Ivory netsuke, in the form of a skeleton, perhaps representing death, strangling a man, Japanese, 1701-1900
Netsuke are toggle-like ornaments. They hang objects such as medicine boxes or tobacco pouches from the sash of a kimono – a traditional form of Japanese dress. Netsuke carving is a form of miniature sculpture which developed in Japan over several hundred years. They were often beautifully decorated with elaborate carving, lacquer work, or inlays. They were made from wood, ivory or porcelain.
This tiny ivory netsuke was made in Japan. It is in the alarming form of a skeleton attempting to strangle a human-like figure.

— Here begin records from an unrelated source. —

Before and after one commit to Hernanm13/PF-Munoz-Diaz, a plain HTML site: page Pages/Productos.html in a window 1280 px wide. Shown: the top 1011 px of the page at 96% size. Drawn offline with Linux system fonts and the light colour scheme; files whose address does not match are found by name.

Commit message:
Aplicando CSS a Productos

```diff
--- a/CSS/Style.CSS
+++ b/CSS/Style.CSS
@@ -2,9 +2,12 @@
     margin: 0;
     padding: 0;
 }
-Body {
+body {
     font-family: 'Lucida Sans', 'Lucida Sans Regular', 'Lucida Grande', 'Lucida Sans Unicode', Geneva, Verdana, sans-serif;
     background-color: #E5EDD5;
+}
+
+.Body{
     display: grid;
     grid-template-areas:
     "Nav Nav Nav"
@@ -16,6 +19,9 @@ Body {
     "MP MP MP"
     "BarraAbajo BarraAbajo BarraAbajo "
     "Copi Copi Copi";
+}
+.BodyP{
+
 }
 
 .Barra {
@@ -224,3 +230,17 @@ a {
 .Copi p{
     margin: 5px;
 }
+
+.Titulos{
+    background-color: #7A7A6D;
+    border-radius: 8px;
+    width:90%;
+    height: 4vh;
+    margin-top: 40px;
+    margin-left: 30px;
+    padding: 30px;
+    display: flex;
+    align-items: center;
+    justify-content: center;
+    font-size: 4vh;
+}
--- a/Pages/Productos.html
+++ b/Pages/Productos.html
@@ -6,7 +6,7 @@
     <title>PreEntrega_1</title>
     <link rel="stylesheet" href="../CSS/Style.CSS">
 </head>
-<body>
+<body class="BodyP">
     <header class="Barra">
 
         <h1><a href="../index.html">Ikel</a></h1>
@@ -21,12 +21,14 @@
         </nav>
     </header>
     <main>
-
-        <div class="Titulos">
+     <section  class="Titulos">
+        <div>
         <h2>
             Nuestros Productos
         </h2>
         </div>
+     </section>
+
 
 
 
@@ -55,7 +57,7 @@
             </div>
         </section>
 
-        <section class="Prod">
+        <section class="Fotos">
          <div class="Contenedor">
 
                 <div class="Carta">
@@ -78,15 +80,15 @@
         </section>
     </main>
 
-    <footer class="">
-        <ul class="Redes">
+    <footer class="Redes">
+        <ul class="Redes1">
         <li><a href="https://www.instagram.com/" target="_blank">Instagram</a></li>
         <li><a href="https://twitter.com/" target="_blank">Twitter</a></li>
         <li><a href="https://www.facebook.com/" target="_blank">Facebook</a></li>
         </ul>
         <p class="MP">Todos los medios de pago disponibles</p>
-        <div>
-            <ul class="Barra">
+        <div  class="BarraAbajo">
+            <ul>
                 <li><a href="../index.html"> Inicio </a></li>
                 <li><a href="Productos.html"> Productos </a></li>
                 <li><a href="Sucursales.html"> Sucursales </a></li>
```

The figure appears to be either terrified or enraged and the sinister skeleton may represent death, as is common in European art.
- Oriental Medicine
- Object Number:
- netsuke, costume (personal accessories), ethnography (japanese), costume (personal accessories), ethnography (japanese), male, netsuke, skeletons
- visual and verbal communication
- Loan: Wellcome Trust
Cite this page
We encourage the use and reuse of our collection data.
Data in the title, made, maker and details fields are released under Creative Commons Zero
Descriptions and all other text content are licensed under a Creative Commons Attribution 4.0 licence
Download catalogue entry as json
Download manifest IIIF
Our records are constantly being enhanced and improved, but please note that we cannot guarantee the accuracy of any information shown on this website.